• [Your objective] All lines below containing "media" are to be listed.

Code change snippets

************

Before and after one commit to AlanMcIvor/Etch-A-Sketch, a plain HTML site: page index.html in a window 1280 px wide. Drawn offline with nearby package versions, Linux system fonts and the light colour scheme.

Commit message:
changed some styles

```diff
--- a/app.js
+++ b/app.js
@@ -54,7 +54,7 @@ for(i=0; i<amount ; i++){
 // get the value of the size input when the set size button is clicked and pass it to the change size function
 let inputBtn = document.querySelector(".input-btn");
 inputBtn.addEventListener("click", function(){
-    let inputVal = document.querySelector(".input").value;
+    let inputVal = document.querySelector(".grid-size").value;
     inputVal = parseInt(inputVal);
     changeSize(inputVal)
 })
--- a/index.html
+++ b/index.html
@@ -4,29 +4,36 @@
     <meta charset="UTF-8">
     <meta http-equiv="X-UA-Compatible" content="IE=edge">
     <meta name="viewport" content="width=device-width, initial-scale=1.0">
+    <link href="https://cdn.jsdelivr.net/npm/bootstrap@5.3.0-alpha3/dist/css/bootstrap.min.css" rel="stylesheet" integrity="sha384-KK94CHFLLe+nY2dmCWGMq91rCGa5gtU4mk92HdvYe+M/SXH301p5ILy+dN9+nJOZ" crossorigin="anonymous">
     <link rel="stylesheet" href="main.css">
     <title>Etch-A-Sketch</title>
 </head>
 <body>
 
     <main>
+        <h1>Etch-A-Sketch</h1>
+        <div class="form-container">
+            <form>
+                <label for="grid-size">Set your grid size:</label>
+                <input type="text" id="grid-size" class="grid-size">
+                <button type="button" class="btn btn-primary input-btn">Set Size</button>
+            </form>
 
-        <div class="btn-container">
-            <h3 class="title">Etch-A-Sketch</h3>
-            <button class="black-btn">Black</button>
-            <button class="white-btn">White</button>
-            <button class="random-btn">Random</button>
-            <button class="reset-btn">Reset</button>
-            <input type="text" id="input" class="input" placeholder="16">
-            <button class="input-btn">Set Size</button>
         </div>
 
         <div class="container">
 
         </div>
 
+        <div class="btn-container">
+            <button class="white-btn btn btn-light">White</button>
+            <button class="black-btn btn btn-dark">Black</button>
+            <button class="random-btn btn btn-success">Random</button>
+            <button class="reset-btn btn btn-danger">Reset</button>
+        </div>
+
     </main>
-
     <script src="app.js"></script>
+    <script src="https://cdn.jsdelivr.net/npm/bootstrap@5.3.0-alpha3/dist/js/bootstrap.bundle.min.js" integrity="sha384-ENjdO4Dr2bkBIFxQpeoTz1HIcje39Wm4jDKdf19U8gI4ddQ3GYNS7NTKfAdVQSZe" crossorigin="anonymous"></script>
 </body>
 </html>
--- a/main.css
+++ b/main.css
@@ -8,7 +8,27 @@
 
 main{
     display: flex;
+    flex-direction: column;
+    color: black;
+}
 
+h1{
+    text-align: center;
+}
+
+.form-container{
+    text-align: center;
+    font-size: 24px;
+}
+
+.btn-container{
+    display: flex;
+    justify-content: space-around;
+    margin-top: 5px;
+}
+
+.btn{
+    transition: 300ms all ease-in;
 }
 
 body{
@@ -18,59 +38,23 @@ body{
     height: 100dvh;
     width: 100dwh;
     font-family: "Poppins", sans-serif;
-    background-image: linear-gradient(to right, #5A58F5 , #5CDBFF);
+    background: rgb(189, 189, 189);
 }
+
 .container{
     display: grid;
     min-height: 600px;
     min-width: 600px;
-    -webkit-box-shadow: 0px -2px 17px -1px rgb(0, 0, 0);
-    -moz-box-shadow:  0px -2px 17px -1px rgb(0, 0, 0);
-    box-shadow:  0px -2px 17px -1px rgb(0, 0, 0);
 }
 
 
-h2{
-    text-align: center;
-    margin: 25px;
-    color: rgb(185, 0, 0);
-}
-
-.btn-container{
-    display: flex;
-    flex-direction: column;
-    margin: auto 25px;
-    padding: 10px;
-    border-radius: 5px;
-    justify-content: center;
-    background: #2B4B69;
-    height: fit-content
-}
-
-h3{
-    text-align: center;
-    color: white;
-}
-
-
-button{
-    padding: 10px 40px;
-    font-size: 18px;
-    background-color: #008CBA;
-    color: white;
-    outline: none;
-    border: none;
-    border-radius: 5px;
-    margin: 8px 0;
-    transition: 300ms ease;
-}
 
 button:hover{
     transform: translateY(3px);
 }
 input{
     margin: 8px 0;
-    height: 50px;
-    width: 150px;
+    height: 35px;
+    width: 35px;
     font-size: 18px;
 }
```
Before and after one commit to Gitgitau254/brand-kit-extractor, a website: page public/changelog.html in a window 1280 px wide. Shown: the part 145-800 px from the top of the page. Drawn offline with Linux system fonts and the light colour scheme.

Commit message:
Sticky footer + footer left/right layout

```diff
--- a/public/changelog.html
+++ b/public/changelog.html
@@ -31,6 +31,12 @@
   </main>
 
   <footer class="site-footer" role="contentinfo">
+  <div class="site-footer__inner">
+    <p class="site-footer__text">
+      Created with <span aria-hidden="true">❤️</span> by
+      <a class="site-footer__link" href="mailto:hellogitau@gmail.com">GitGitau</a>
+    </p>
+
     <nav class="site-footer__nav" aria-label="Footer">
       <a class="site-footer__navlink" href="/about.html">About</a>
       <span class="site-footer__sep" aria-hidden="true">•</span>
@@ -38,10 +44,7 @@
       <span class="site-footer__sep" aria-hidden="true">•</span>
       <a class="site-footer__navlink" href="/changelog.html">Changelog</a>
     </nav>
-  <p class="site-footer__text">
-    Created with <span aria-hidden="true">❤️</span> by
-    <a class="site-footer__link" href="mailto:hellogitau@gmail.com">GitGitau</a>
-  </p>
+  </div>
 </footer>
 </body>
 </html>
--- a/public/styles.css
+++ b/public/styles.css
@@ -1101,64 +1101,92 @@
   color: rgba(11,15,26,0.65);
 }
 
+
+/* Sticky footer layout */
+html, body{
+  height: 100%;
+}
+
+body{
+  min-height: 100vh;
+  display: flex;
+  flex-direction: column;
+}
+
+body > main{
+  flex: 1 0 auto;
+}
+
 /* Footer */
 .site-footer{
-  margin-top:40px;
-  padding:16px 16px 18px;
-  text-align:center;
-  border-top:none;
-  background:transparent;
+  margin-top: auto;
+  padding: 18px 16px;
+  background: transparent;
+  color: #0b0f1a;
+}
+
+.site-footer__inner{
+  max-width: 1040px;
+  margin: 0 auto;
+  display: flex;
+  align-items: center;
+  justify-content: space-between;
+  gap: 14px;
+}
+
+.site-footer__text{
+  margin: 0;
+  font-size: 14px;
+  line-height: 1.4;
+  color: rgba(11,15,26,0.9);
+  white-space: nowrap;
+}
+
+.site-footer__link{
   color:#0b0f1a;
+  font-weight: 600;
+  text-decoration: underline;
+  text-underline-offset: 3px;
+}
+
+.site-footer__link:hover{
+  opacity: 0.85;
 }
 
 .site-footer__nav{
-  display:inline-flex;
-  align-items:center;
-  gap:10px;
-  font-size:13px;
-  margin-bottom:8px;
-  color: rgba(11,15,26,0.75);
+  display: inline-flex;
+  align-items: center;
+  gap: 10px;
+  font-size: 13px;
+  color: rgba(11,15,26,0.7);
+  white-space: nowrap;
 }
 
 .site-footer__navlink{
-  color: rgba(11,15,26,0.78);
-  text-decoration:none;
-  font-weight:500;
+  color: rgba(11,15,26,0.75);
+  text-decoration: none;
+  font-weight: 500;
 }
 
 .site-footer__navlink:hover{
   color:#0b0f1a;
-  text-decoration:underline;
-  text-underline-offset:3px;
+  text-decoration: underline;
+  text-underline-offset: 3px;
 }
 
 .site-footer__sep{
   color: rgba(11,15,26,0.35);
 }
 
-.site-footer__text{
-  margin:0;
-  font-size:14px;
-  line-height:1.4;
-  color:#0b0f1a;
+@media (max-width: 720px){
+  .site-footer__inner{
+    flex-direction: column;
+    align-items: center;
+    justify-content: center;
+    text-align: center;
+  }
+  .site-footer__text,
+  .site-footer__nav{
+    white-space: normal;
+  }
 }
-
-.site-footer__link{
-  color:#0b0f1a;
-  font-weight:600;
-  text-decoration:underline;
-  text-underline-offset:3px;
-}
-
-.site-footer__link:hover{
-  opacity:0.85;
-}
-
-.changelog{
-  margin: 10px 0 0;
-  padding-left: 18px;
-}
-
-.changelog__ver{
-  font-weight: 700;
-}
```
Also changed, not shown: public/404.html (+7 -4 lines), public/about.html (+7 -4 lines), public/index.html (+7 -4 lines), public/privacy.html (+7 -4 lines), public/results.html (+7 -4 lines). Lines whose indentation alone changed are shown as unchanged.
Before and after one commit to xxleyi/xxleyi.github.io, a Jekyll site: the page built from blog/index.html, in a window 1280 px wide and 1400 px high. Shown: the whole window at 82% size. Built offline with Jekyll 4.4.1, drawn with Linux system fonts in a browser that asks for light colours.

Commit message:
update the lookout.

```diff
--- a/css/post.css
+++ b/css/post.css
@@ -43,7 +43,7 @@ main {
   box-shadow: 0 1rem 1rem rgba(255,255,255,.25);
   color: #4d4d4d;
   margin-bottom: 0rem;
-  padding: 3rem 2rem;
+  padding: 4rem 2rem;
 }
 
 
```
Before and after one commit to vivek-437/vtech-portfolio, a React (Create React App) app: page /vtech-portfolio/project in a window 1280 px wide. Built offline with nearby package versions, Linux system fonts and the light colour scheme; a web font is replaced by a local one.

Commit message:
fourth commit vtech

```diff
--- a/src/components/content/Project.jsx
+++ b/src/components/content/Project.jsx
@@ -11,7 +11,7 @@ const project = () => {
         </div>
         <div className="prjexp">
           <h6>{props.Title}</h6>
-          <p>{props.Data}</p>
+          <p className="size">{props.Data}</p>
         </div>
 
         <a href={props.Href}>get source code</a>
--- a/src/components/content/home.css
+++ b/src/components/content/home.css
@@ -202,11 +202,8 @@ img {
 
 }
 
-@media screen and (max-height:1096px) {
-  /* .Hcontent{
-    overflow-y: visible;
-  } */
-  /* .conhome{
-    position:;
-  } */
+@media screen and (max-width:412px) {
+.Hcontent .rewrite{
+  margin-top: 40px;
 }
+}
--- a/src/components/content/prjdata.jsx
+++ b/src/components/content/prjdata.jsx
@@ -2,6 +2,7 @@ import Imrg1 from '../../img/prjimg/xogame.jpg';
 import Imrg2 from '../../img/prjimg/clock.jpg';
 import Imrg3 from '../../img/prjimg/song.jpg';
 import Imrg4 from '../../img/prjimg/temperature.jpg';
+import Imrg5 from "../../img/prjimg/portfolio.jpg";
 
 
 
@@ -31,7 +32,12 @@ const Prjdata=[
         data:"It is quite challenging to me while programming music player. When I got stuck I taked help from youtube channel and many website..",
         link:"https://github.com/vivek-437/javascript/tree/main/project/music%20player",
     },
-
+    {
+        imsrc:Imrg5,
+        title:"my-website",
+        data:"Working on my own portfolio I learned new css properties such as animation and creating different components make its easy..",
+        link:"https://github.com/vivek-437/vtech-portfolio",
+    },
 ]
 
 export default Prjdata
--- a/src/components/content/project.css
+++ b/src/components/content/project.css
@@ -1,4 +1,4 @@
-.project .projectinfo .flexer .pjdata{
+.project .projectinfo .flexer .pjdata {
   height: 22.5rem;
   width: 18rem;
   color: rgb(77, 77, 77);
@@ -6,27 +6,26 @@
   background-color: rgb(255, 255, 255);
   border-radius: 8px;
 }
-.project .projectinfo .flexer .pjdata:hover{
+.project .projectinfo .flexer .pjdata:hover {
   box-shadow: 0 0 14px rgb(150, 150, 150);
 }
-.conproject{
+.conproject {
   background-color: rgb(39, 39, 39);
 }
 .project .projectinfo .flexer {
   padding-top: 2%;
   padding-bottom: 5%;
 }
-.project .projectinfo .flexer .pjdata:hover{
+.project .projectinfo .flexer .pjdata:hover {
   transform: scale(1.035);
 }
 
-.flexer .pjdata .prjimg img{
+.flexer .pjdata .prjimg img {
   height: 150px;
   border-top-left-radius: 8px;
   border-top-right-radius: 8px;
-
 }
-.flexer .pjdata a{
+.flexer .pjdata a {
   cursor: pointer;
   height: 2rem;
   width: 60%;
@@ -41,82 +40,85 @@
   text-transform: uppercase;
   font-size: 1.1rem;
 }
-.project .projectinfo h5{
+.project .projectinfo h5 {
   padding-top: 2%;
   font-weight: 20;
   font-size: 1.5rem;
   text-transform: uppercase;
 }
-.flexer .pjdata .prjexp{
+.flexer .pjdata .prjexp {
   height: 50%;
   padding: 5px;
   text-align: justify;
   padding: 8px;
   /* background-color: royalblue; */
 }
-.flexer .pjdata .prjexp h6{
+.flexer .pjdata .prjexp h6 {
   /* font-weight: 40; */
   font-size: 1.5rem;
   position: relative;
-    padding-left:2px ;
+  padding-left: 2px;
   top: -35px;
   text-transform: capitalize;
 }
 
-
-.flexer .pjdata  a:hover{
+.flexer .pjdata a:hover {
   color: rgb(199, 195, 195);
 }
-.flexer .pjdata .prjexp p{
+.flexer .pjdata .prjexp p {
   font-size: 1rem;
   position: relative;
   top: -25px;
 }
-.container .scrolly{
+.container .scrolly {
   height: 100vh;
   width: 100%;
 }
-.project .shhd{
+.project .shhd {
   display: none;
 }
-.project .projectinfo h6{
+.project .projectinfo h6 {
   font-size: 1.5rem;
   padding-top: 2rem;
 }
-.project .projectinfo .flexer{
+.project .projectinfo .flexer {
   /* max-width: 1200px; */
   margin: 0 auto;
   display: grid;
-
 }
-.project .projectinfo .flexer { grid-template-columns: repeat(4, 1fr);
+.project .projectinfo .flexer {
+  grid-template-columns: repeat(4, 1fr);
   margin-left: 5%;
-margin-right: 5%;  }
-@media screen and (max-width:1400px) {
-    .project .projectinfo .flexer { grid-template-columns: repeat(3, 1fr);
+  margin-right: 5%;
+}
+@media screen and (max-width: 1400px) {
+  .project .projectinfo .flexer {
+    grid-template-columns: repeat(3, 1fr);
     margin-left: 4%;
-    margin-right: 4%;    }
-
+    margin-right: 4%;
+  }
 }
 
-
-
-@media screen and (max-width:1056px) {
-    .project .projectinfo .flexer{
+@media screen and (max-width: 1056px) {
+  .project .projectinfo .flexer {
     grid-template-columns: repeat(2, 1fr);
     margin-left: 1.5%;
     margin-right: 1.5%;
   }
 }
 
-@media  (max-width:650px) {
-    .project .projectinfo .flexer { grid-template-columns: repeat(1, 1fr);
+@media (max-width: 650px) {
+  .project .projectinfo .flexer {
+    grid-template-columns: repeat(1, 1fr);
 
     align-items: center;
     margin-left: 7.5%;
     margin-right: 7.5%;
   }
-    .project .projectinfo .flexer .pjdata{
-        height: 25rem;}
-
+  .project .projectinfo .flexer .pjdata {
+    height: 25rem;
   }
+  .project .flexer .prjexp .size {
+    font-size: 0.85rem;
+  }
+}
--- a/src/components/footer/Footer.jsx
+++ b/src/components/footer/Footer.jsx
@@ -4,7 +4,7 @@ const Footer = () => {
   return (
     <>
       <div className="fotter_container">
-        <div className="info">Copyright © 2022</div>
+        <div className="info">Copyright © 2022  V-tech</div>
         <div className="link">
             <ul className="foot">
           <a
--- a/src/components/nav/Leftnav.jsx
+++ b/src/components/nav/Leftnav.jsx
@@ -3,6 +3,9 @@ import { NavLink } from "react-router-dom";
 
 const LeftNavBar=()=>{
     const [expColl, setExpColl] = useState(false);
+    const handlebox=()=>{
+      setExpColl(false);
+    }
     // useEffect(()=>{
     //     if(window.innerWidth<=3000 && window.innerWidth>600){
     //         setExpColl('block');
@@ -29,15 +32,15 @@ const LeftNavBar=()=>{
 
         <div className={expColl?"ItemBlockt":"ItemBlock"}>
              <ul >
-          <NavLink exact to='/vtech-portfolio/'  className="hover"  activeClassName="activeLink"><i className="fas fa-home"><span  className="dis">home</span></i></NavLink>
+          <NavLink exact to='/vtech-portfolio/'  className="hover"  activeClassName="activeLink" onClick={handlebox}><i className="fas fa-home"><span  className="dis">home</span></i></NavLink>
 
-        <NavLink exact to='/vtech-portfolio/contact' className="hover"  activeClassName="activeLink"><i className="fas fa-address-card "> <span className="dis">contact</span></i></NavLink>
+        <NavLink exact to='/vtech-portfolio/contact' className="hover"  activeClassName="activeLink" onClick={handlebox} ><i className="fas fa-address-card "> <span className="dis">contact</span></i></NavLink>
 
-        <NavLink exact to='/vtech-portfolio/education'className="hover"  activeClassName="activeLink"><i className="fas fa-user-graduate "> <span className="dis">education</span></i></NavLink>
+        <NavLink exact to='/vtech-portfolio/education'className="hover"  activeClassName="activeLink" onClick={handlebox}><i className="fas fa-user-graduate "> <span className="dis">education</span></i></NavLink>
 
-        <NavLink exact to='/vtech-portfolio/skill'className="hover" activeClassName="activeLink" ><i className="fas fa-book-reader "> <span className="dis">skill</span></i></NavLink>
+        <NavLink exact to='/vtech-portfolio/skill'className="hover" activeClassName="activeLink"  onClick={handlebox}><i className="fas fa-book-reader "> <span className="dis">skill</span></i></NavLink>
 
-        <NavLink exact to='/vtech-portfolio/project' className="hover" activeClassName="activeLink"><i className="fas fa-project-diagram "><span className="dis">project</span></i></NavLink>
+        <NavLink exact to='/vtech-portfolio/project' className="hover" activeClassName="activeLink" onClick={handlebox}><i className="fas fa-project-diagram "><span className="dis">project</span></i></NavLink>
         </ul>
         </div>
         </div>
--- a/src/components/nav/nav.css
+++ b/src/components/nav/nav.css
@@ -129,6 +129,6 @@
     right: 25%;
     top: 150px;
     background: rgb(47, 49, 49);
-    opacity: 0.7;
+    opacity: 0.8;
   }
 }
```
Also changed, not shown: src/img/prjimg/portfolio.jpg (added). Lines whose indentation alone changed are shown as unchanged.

************

• [Solution to this problem]
+@media (max-width: 720px){
-@media screen and (max-height:1096px) {
+@media screen and (max-width:412px) {
-@media screen and (max-width:1400px) {
+@media screen and (max-width: 1400px) {
-@media screen and (max-width:1056px) {
+@media screen and (max-width: 1056px) {
-@media  (max-width:650px) {
+@media (max-width: 650px) {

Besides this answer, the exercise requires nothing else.